Herbstsemester 2013
Thomas Mikosch
Time series models with heavy tails


In the last 20 years, much insight has been gained into the dependence structure of time series models beyond linear processes (ARMA, FARMA,...). A driving force was the rapid development of financial time series analysis. A large variety of new non-linear models was introduced, such as the GARCH and stochastic volatility models for return data. These models are heavy-tailed white noises which cannot be characterized in a satisfactory manner by autocorrelations; additional characteristics beyond moments are required. A second driving force of non-linear time series modeling was teletraffic where specific models were developed since the beginning of the 1990s to describe the deviations of teletraffic data from classical queuing model behavior. It was discovered early on by Taqqu, Willinger, and coworkers that components of the considered models have to have extremely heavy tails (such as file sizes and transmission durations of files from one source to another) if one wants to describe real-life teletraffic phenomena.

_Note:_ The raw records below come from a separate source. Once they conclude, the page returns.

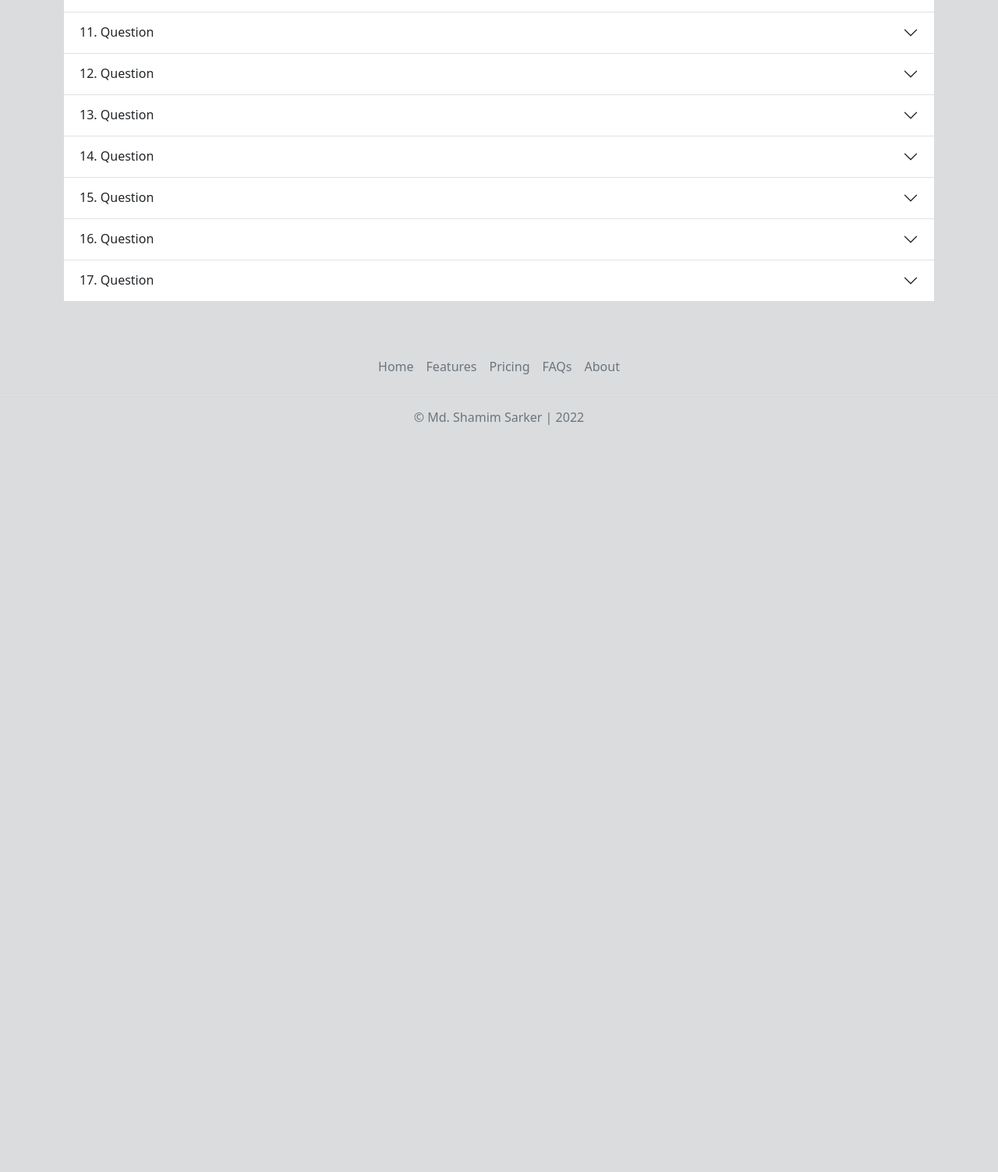
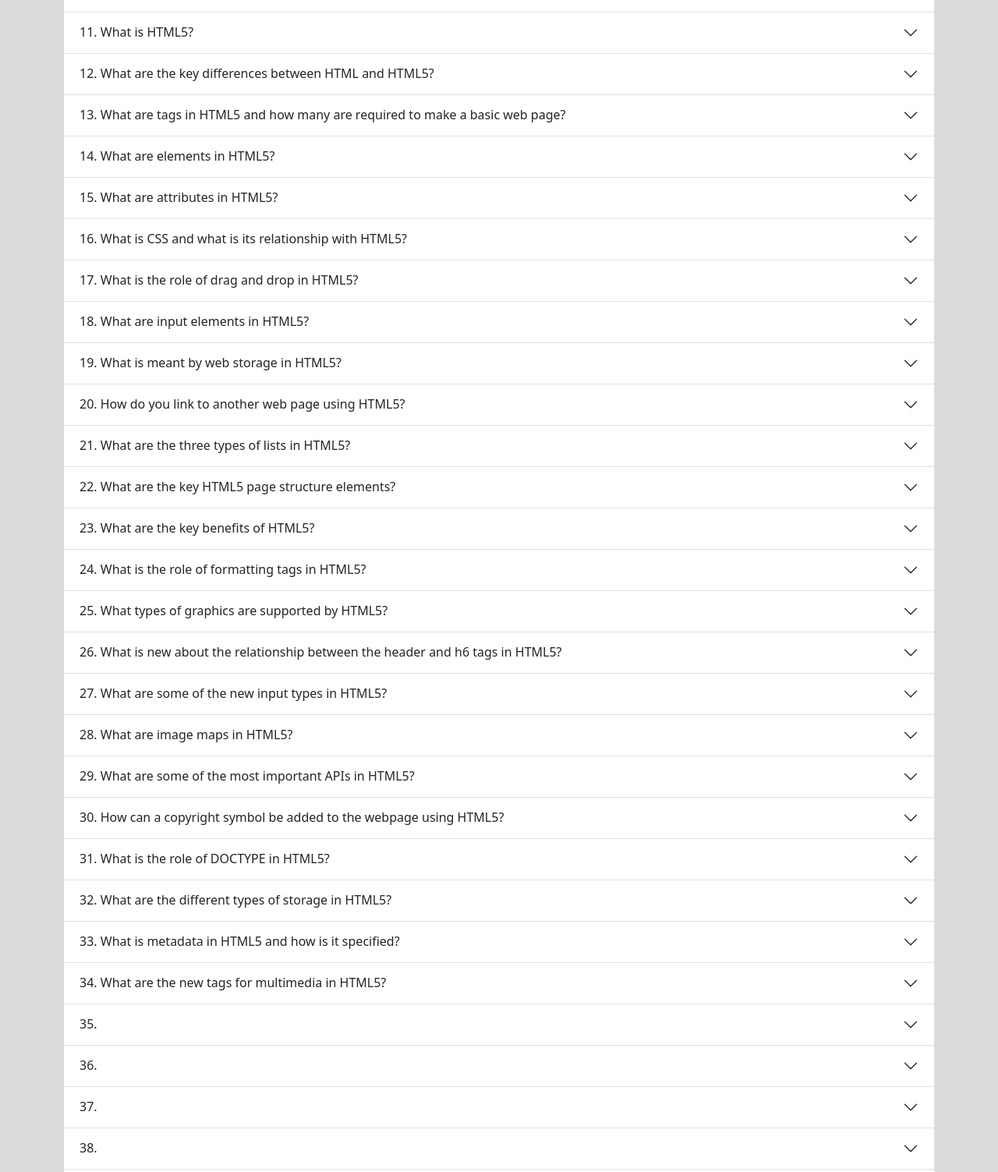
Before and after one commit to md-shamim-sarker/interview-question, a plain HTML site: page index.html in a window 1280 px wide. Shown: the part 1128-2631 px from the top of the page at 78% size. Before the commit the page ends 1731 px from the top, so only its background shows below. Drawn offline with nearby package versions, Linux system fonts and the light colour scheme.

Commit message:
add html question

```diff
--- a/js/app.js
+++ b/js/app.js
@@ -27,7 +27,6 @@ const display = data => {
     // filtered display function
     const displayeData = topic => {
         const filterElement = data.filter(e => e.topic === topic);
-        console.log(filterElement);
         const container = document.getElementById('accordionFlush');
         document.getElementById('accordionFlush').innerText = '';
         for(let i = 0; i < filterElement.length; i++) {
@@ -82,7 +81,18 @@ const display = data => {
     displayeDataAll();
 
     // display by filtered
-    document.getElementById('filter-btn').addEventListener('click', () => {
+    // select option handler
+    document.getElementById('inputGroupSelect').addEventListener('click', () => {
+        const selectValue = document.getElementById('inputGroupSelect').value;
+        if(selectValue === 'all') {
+            displayeDataAll();
+        } else {
+            displayeData(selectValue);
+        }
+    });
+
+    // button handler
+    document.querySelector("#filter-btn").addEventListener('click', () => {
         const selectValue = document.getElementById('inputGroupSelect').value;
         if(selectValue === 'all') {
             displayeDataAll();
--- a/json/qa.json
+++ b/json/qa.json
@@ -50,38 +50,178 @@
         "answer": "The difference between pass-by-reference and pass-by-value is that modifications made to arguments passed in by reference in the called function have effect in the calling function, whereas modifications made to arguments passed in by value in the called function can not affect the calling function."
     },
     {
-        "topic": "javascript API (application programming interface)",
-		"question": "Question",
-        "answer": "Answer"
+        "topic": "beginner HTML5",
+        "question": "What is HTML5?",
+        "answer": "HTML5 is a markup language used for structuring and displaying content on the internet. This includes animations, audio, images, and text, among many other things, and all without the need for additional software. HTML5 is the most recent and most advanced version of HTML."
     },
     {
-        "topic": "javascript DOM (document object model)",
-		"question": "Question",
-        "answer": "Answer"
+        "topic": "beginner HTML5",
+        "question": "What are the key differences between HTML and HTML5?",
+        "answer": "HTML5 has made several steps forward compared to its previous versions. Notable changes include: <ul><li>HTML5 supports video, graphics, and audio, whereas HTML only supports them through third-party extensions</li><li>HTML5 is mobile-friendly, whereas HTML is not</li><li>HTML5 is compatible with all major web browsers, whereas HTML is not</li><li>HTML5 offers several options for local storage, whereas HTML only offers cookies</li><li>HTML5 supports multi-threading, whereas HTML operates only in one thread</li></ul>"
     },
     {
-        "topic": "HTML (hyper text markup language)",
-		"question": "Question",
-        "answer": "Answer"
+        "topic": "beginner HTML5",
+        "question": "What are tags in HTML5 and how many are required to make a basic web page?",
+        "answer": "Tags are pieces of HTML5 code used to define the structure of the page. There are more than 100 tags in HTML5, with each one serving a unique purpose, such as positioning text or supporting audio.<br><br>In their most basic form, most web pages will need around four tags to get started. These are <html>, <head>, <title>, and <body>."
     },
     {
-        "topic": "CSS (cascading style sheets)",
-		"question": "Question",
-        "answer": "Answer"
+        "topic": "beginner HTML5",
+        "question": "What are elements in HTML5?",
+        "answer": "Elements are components of HTML5 code that instruct the web browser how to structure and interpret the HTML5 document. Typically, they encompass an opening tag, a closing tag, and specified content between the opening and closing tags, depending on the type of tag used."
     },
     {
-        "topic": "bootstrap",
-		"question": "Question",
-        "answer": "Answer"
+        "topic": "beginner HTML5",
+        "question": "What are attributes in HTML5?",
+        "answer": "Attributes are special properties or characteristics used within an element to modify its behavior. For example, attributes can be used to specify the dimensions or positioning values of an image. Attributes are specified within the opening tag and must be enclosed in quotation marks."
     },
     {
-        "topic": "tailwind",
-		"question": "Question",
-        "answer": "Answer"
+        "topic": "beginner HTML5",
+        "question": "What is CSS and what is its relationship with HTML5?",
+        "answer": "CSS, or Cascading Style Sheet, is a style sheet language used with HTML5 to format and display the elements specified by the markup language for the end user. While HTML5 defines the structure of a page, CSS specifies the document’s style, including page layout, colors, and fonts."
     },
     {
-        "topic": "react",
-		"question": "Question",
-        "answer": "Answer"
+        "topic": "beginner HTML5",
+        "question": "What is the role of drag and drop in HTML5?",
+        "answer": "Drag and drop is a user interface tool used to copy, reorder, and delete items with the cursor. It’s new to HTML5 and helps save a significant amount of time and effort while coding. Once an element’s ‘draggable’ attribute is set to true, it can be dragged and dropped with the mouse."
+    },
+    {
+        "topic": "beginner HTML5",
+        "question": "What are input elements in HTML5?",
+        "answer": "Input elements are used to create interactive controls that receive and process information from the user. For example, inputs could be used to process login details, collect customer feedback, or display a form."
+    },
+    {
+        "topic": "beginner HTML5",
+        "question": " What is meant by web storage in HTML5?",
+        "answer": "Web storage refers to HTML5’s new storage features. Previous HTML versions relied on cookies for storage in the server, but web storage now means data can be stored locally within the user’s browser. Web storage also offers a larger storage limit and is more secure."
+    },
+    {
+        "topic": "beginner HTML5",
+        "question": "How do you link to another web page using HTML5?",
+        "answer": "The anchor tag, or <a> tag in code, is used with the ‘href’ attribute to link to other web pages. The URL and linked text are both included in the element."
+    },
+    {
+        "topic": "beginner HTML5",
+        "question": "What are the three types of lists in HTML5?",
+        "answer": "The three types of HTML5 lists are: <br><ul><li><b>Ordered list</b>, which is used to group related items in a specific order</li><li><b>Unordered list</b>, which is used to group related items in no particular order</li><li><b>Description list</b>, which is used to group terms and their descriptions</li></ul>"
+    },
+    {
+        "topic": "beginner HTML5",
+        "question": "What are the key HTML5 page structure elements?",
+        "answer": "The most important HTML5 structure elements are: <br><ul><li><b>header</b>, containing the header or top of the page</li><li><b>footer</b>, containing the footer or bottom of the page</li><li><b>section</b>, containing one section that is thematically similar to other sections</li><li><b>article</b>, containing standalone content</li><li><b>nav</b>, containing the navigation functionality of the page</li></ul>"
+    },
+    {
+        "topic": "intermediate HTML5",
+        "question": "What are the key benefits of HTML5?",
+        "answer": "HTML5 improves on its previous versions in a multitude of ways. Among its biggest strengths we have HTML5’s: <br><ul><li>Compatibility with all web browsers and devices</li><li>Cleaner code for developers</li><li>Native support for multimedia content</li><li>Quicker load times due to offline storage cache</li><li>Introduction of geolocation</li></ul>"
+    },
+    {
+        "topic": "intermediate HTML5",
+        "question": "What is the role of formatting tags in HTML5?",
+        "answer": "Formatting tags allow text to be stylized in HTML5 without the need for CSS. There are a number of HTML5 formatting tags, and the most popular ones include: <br> <ul><li><b>b</b> - used to make text bold</li><li><b>i</b> - used to italicize text</li><li><b>u</b> - used to underline text</li><li><b>mark</b> - used to highlight text</li><li><b>strong</b> - used to mark text as important</li></ul>"
+    },
+    {
+        "topic": "intermediate HTML5",
+        "question": "What types of graphics are supported by HTML5?",
+        "answer": "Unlike previous versions, HTML5 offers inbuilt graphics features. The two types of graphics supported by HTML5 are: <br><ul><li><b>SVG</b>(Scalable Vector Graphics), used to create vector-based graphics, such as diagrams and icons</li><li><b>Canvas</b>, used to draw graphics, such as shapes</li></ul>"
+    },
+    {
+        "topic": "intermediate HTML5",
+        "question": "What is new about the relationship between the header and h6 tags in HTML5?",
+        "answer": "The <b>header</b> tag is used to design the header of a web page and can contain a range of elements including text, logos, or a navigation bar. <br> The <b>h1</b> tag is the textual part of the header and is used to specify the most important section of a piece of content. It’s often used alongside other header tags (through to <b>h6</b>) to format and prioritize content sections."
+    },
+    {
+        "topic": "intermediate HTML5",
+        "question": "What are some of the new input types in HTML5?",
+        "answer": "HTML5 introduces several new input types to create a more interactive user experience. The new input types include: <br><ul><li><b>Date</b>, used to select a date from a drop-down calendar</li><li><b>Time</b>, used to enter a time</li><li><b>Email</b>, used to enter an email address</li><li><b>Tel</b>, used to enter a telephone number with a specific pattern</li><li><b>Color</b>, used to select a color from a color picker</li><li><b>Range</b>, used to select a range of values on a slider</li></ul>"
+    },
+    {
+        "topic": "intermediate HTML5",
+        "question": "What are image maps in HTML5?",
+        "answer": "Image maps are images with several clickable areas that link to different web pages. They use the <b>map</b> and <b>area</b> tags. Coordinates are specified to segment the image into different areas and then relevant links are applied."
+    },
+    {
+        "topic": "intermediate HTML5",
+        "question": "What are some of the most important APIs in HTML5?",
+        "answer": "HTML5 supports a wide range of APIs. Some of the most popular ones include:<ul><li><b>Geolocation API,</b> used to identify the user’s location</li><li><b>Web Speech API,</b> which provides speech recognition functionality</li><li><b>Clipboard API,</b> which provides copy, cut, and paste functionality</li><li><b>History API,</b> which provides access to the browser navigation history</li><li><b>Web Notifications API,</b> used to send web-based notifications to users</li></ul>"
+    },
+    {
+        "topic": "intermediate HTML5",
+        "question": "How can a copyright symbol be added to the webpage using HTML5?",
+        "answer": "The ‘&copy’ code is used to generate the copyright symbol (©). As a best practice, it should be accompanied by a year and the name of the organization."
+    },
+    {
+        "topic": "intermediate HTML5",
+        "question": "What is the role of DOCTYPE in HTML5?",
+        "answer": "All HTML pages (HTML5 included) need to have their document type declared in the first line of code. DOCTYPE instructs the browser how to interpret the document by indicating what type and version of markup language are being used."
+    },
+    {
+        "topic": "intermediate HTML5",
+        "question": "What are the different types of storage in HTML5?",
+        "answer": "HTML5 supports two types of web storage. These are: <br><ul><li><b>sessionStorage:</b> temporary storage available for the duration of the page session</li><li><b>localStorage:</b> permanent storage available until data is deleted by the user</li></ul>"
+    },
+    {
+        "topic": "intermediate HTML5",
+        "question": "What is metadata in HTML5 and how is it specified?",
+        "answer": "Metadata is data that describes other data, providing additional information about an HTML document. Its purpose is to help browsers, search engines and other web applications better interpret a document. Examples of metadata include the description, author, and keywords."
+    },
+    {
+        "topic": "intermediate HTML5",
+        "question": "What are the new tags for multimedia in HTML5?",
+        "answer": "Unlike previous versions, HTML5 allows developers to create multimedia objects without the need for additional plugins. The new tags that facilitate this are: <br><ul><li><b>audio</b> - used to embed audio content</li><li><b>video</b> - used to embed video content</li><li><b>embed</b> - used to embed content from an external source</li><li><b>source</b> - used to embed multiple media resources</li><li><b>track</b> - used to specify text tracks (such as subtitles) for audio and video content</li></ul>"
+    },
+    {
+        "topic": "advanced HTML5",
+        "question": "",
+        "answer": ""
+    },
+    {
+        "topic": "advanced HTML5",
+        "question": "",
+        "answer": ""
+    },
+    {
+        "topic": "advanced HTML5",
+        "question": "",
+        "answer": ""
+    },
+    {
+        "topic": "advanced HTML5",
+        "question": "",
+        "answer": ""
+    },
+    {
+        "topic": "advanced HTML5",
+        "question": "",
+        "answer": ""
+    },
+    {
+        "topic": "advanced HTML5",
+        "question": "",
+        "answer": ""
+    },
+    {
+        "topic": "advanced HTML5",
+        "question": "",
+        "answer": ""
+    },
+    {
+        "topic": "advanced HTML5",
+        "question": "",
+        "answer": ""
+    },
+    {
+        "topic": "advanced HTML5",
+        "question": "",
+        "answer": ""
+    },
+    {
+        "topic": "advanced HTML5",
+        "question": "",
+        "answer": ""
+    },
+    {
+        "topic": "advanced HTML5",
+        "question": "",
+        "answer": ""
     }
 ]
```
Also changed, not shown: index.html (+1 -2 lines). Lines whose indentation alone changed are shown as unchanged.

Returns, teletraffic data, insurance claims, perpetuities, etc., have in common that they are "heavy-tailed" in the sense that sufficiently high moments are infinite. In this course, we focus on time series models with heavy tails (in the sense that the finite-dimensional distributions have power law tails). We call such time series "regularly varying".

By now, the theory of regularly varying stationary sequences is well understood, starting from the paper Davis and Hsing (1995, Ann. Probab.). Already in this paper, some fundamental problems were solved: point process convergence for weakly dependent regularly varying sequences, weak convergence of extremes, infinite variance central limit theory, large deviations.

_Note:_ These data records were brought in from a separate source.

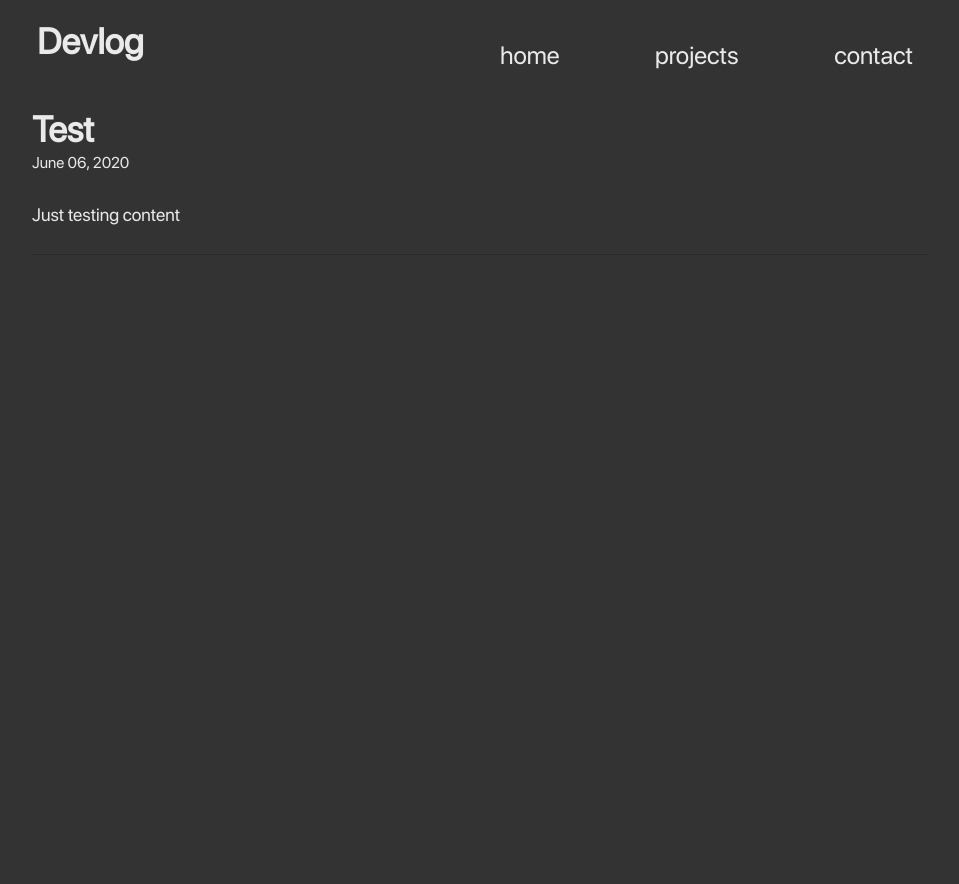
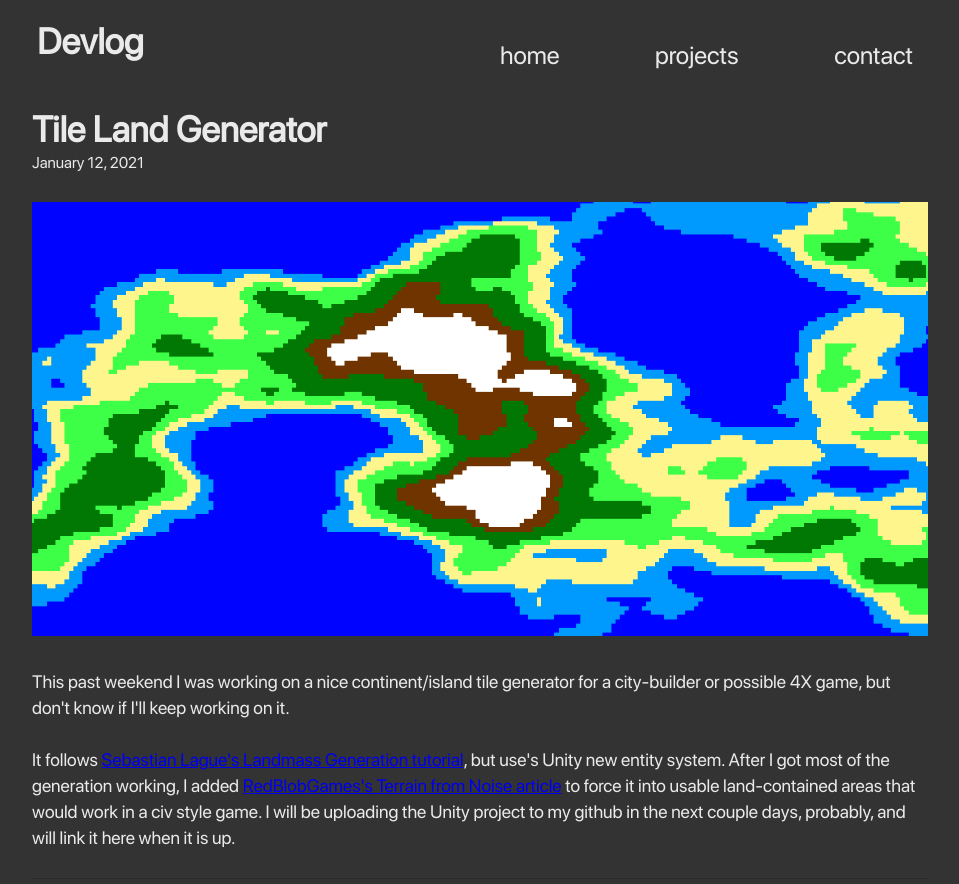
Before and after one commit to brandonwbenbow/portfolio, a Gatsby site: page /devlog/testpost/ in a window 1280 px wide. Shown: the whole page, without its empty margins (160-1119 px from the left). Before the commit the page ends 800 px from the top, so only its background shows below. Built offline with nearby package versions, Linux system fonts and the light colour scheme; Gatsby itself is replaced by a stand-in of ours; some packages are replaced by stand-ins of ours.

Commit message:
Update Blog “testpost”

```diff
--- a/content/devlog/testpost.md
+++ b/content/devlog/testpost.md
@@ -1,7 +1,12 @@
 ---
-path: test-post
-date: 2020-06-06T01:22:55.506Z
-title: Test
-description: description
+path: tile-land-generator
+date: 2021-01-12T02:22:55.506Z
+title: Tile Land Generator
+description: Generate continents and islands in unity using Perlin noise and
+  distance algorithms.
 ---
-Just testing content
+![landmass generation](../assets/landmass-generation.gif "Landmass Generation")
+
+This past weekend I was working on a nice continent/island tile generator for a city-builder or possible 4X game, but don't know if I'll keep working on it.
+
+It follows [Sebastian Lague's Landmass Generation tutorial](https://www.youtube.com/watch?v=wbpMiKiSKm8), but use's Unity new entity system. After I got most of the generation working, I added [RedBlobGames's Terrain from Noise article](https://www.redblobgames.com/maps/terrain-from-noise/#islands) to force it into usable land-contained areas that would work in a civ style game. I will be uploading the Unity project to my github in the next couple days, probably, and will link it here when it is up.
```
Also changed, not shown: content/assets/landmass-generation.gif (added).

In this course, we show how the theory of non-linear regularly varying time series has developed in the last 15-20 years. We will consider the calculus of multivariate and sequential regular variation and its various applications to asymptotic theory for partial sums, maxima, order statistics, point processes, other structures. We will consider how these results can be used to derive specific extremal cluster indices, depending on the structure under consideration. We will also derive precise large deviation results and bounds for the ruin probabilities of random walks with dependent regularly varying steps. We will touch on some newer developments such as max-stable stationary processes (whose heavy-tail versions are regularly varying), following work by Taqqu, Stoev, Kabluchko, Schlather, de Haan, and others, and the conditional tail chain theory developed by Basrak and Segers (2009, SPA). The theory will be illustrated by suitable linear and non-linear time series. Among the latter ones are the GARCH and stochastic volatility models for returns. Particular attention will be given to perpetuities (or random affine mappings, stochastic recurrence equations) which have been intensively studied since Kesten (1973, Acta Math.) discovered that these processes are heavy-tailed.

The course aims at graduate students, PhD students and postdocs with interest in probability theory, statistics, applied probability, time series analysis, extreme value theory and dependence modeling.

The lectures will be supported by notes and extensive references to the relevant literature. The monographs by Sid Resnick "Heavy-tail phenomena" and "Extreme values, regular variation, and point processes" (Springer, 2007 and 1987) contain useful background material on univariate and multivariate regular variation and heavy-tailed applied models.

Time:            Tuesdays 10:15-12
Auditorium:  HG G 43 (HWZ)
Begins:         tba

M. Struwe